Protect the Partrick Wetlands
Acting on the advice of the town attorney, the board delayed a decision on the request for sewers at the site.
The disclosure by Larry Weisman, the attorney for ARS Partners, the firm that wants to build houses near Exit 41 of the Merritt Parkway, is the most recent annoyance for the neighbors in the Newtown Turnpike and Partrick Road area who have been fighting against the project for more than a year.
"It's all done, the sleeve is in, the hole has been dug," said Weisman, who also pointed out that the cost will be totally paid for by the applicant and bonds will be posted.
Weisman also claimed that the town's regulations require a sewer and not a septic system at the site. Opponents claim that a septic system as well as a sewer would harm the ecology at the Rich property.
Matthew Mandell, a leader of the group against ARS approval, said: "This proves ARS can't be trusted.

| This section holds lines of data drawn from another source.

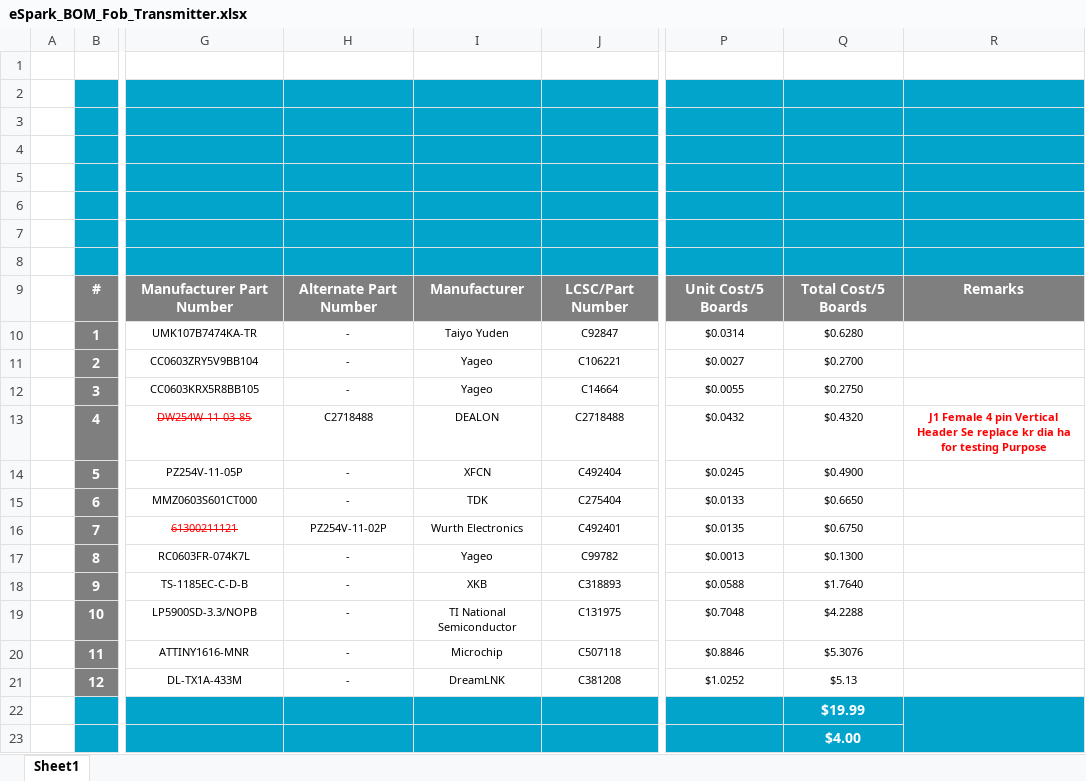
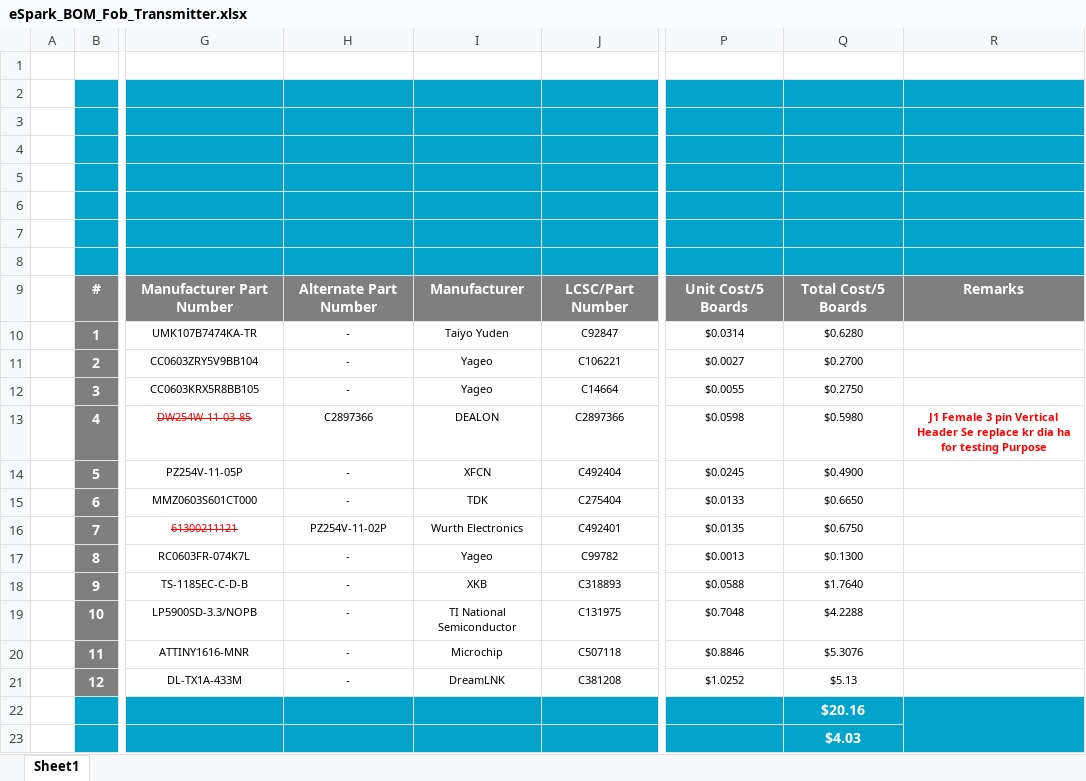
Before and after one commit to eSpark-Backup/oliverstanton-watermonitor, an Excel workbook: BOM/Fob_Transmitter/eSpark_BOM_Fob_Transmitter.xlsx, sheet Sheet1, drawn as a sheet; only a part is shown, gaps mark what is left out; values as stored, in another font and other column widths than the file's, no borders; charts and pictures not drawn; the diff names each change by its address in the sheet, - before the commit and + after, or states it on an @@ line.

```diff
--- a/BOM/Fob_Transmitter/eSpark_BOM_Fob_Transmitter.xlsx (sheet Sheet1)
+++ b/BOM/Fob_Transmitter/eSpark_BOM_Fob_Transmitter.xlsx (sheet Sheet1)
-H13: C2718488
+H13: C2897366
-J13: C2718488
+J13: C2897366
-P13: $0.0432
+P13: $0.0598
-Q13: $0.4320
+Q13: $0.5980
-R13: J1 Female 4 pin Vertical…
+R13: J1 Female 3 pin Vertical…
-Q22: $19.99
+Q22: $20.16
-Q23: $4.00
+Q23: $4.03
```
Also changed, not shown: charts or pictures, BOM/Fob_Transmitter/JLCPCB-BOM.xlsx.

ARS has to be watched very carefully. They were drilling without permission. ARS seems to do things on its own."
Weisman and others claimed that Mandell's remark was typical of the misinformation disseminated by opponents of the project.
If the board doesn't approve the sewers, Weisman said he would prefer to see the property sold to the town. When Farrell asked about a septic system, the attorney said if you do that you've bought the site.
Peter Romano, engineer for the project, said a septic tank system could be placed on the property, but it would create a greater environmental risk.
If approved, the sewer would be private at the site, which also is known as The Reserve at Poplar Plains. The sewer line would flow from the Westport site to Norwalk, where the city's sewer treatment plant has the capacity to handle the discharges. Norwalk residences in the area also could plug into the line.
The acrimonious battle between ARS Partners and residents of the area near the F.D. Rich property where the developer wants to build reached the Board of Selectmen Wednesday because it is required under the Town Charter, acting as the Water Pollution Control Authority, to rule on a request for a permit for a sanitary sewer.
The hearing lasted for about 90 minutes and resembled the confrontations of cats that hiss at each other slashing and quarreling but never actually fighting.
Both sides got upset when there were interruptions and several times First Selectwoman Diane Goss Farrell had to ask for order. However, both groups continued to interrupt each other when they were talking to Farrell, and selectmen Carl Leaman and John Izzo.
Town Attorney Ira Bloom advised the board not to vote on the request because two intervenor briefs had been received prior to the meeting. Both briefs cited environmental concerns if the project of 24 or 25 houses becomes a reality.
Acting upon his advice, Farrell and Leaman decided to keep the hearing open until a later date.
Izzo, a Republican, said after the meeting that he preferred voting instead of delaying a decision. He said he already had decided against the ARS development because of environmental concerns. In addition, a usually reliable source said Izzo had offered to talk with some of the opponents of the project.
The sewer approval by the selectmen is needed in order for the Planning and Zoning Commission to review the proposed project.
In the past, during sessions with the Conservation Commission, opponents of ARS questioned the town's liability if the project is approved and also asked who would own the sewer once the project was completed.
The issue arose again Wednesday and when Weisman said that it would be in the deed and owned by a home owners association, critics claimed that the town could end up paying if there is a sewer problem.
The tensions mounted during the part of the meeting in which residents near the site voiced their objections.
"My only goal is to protect wetlands," said Mandell of Partrick Road. He also said that he saw no benefit to the project other than the fact that Norwalk would take the project's waste water. "If this is approved it will be a detriment and a disaster," he said. "There is no benefit to Westport on its citizens." Mandell also claimed that regulations don't deal with private sewers.
Adam Stolpen, of Spring Hill Road, reminded the board that its decision isn't made in a vacuum and that the environmental impact has to be considered.
Wilton Road resident Chet Harlow cautioned that the selectmen shouldn't assume that it is a done deal. He noted the Conservation Commission decision is being challenged in court and the Planning and Zoning Commission still has to review the project. "Any decision would seem premature and ill-advised," he said.
The last part of the meeting was less acrimonious, and most of it dealt with technical questions by Farrell and Leaman, such as deed restrictions, escrow accounts, the drilling by ARS and a comparison of sewers and septic systems.
The board is scheduled to meet on Jan. 22 at which time the main topic will be speed humps. A date for the continued hearing on the sewers wasn't decided upon.